**ACTIVITY:**
For the entries below, say how many lines hold the word "container", with the number as the only reply.

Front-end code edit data
++++++++++++++++++++
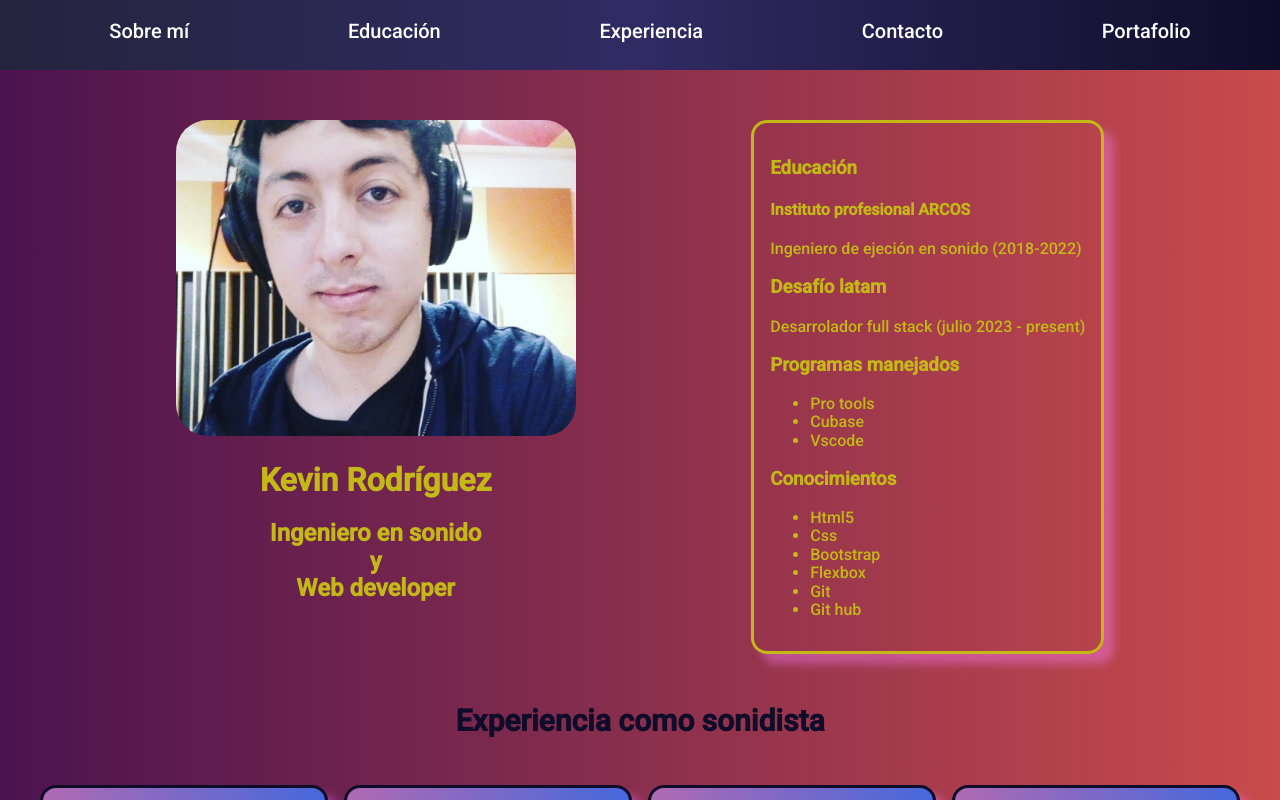
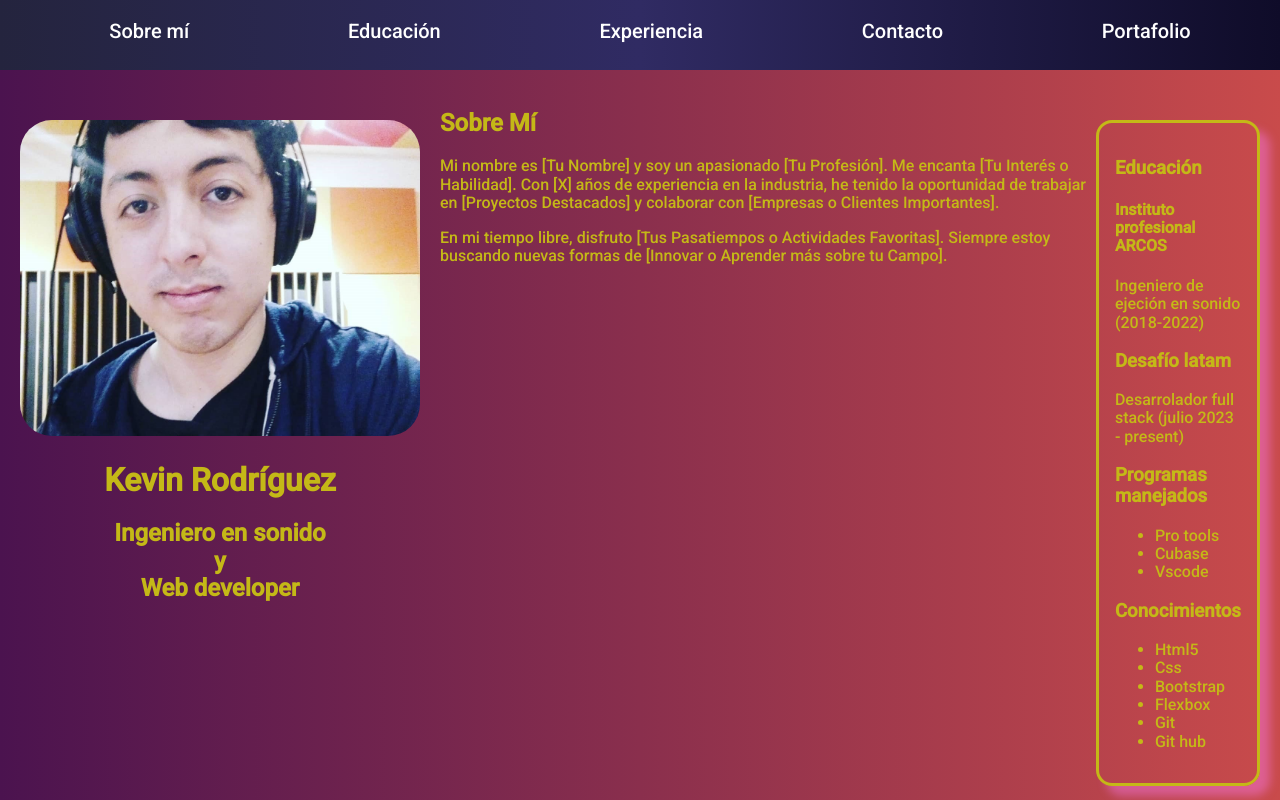
Before and after one commit to kevin-sound-design/prueba-desarrollo-portafolio, a plain HTML site: page index.html in a window 1280 px wide. Shown: the top 800 px of the page. Drawn offline with Linux system fonts and the light colour scheme.

Commit message:
Añadí nuevo segmento en el body "Sobre mi"

```diff
--- a/index.html
+++ b/index.html
@@ -40,6 +40,7 @@
         </div>
     </nav>
 
+
     <div class="container">
 
         <header>
@@ -48,6 +49,21 @@
                 <h1>Kevin Rodríguez</h1>
                 <h2>Ingeniero en sonido <br> y <br> Web developer</h2>
             </div>
+
+
+            <div class="container about-container">
+                <div class="row">
+                    <div class="col-md-6">
+
+                    </div>
+                    <div class="col-md-6">
+                        <h2>Sobre Mí</h2>
+                        <p>Mi nombre es [Tu Nombre] y soy un apasionado [Tu Profesión]. Me encanta [Tu Interés o Habilidad]. Con [X] años de experiencia en la industria, he tenido la oportunidad de trabajar en [Proyectos Destacados] y colaborar con [Empresas o Clientes Importantes].</p>
+                        <p>En mi tiempo libre, disfruto [Tus Pasatiempos o Actividades Favoritas]. Siempre estoy buscando nuevas formas de [Innovar o Aprender más sobre tu Campo].</p>
+                    </div>
+                </div>
+            </div>
+
 
             <div class="educacion">
                 <h3 id="educacion-nav">Educación</h3>
```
++++++++++++++++++++
**EXERCISE RESULT:**
2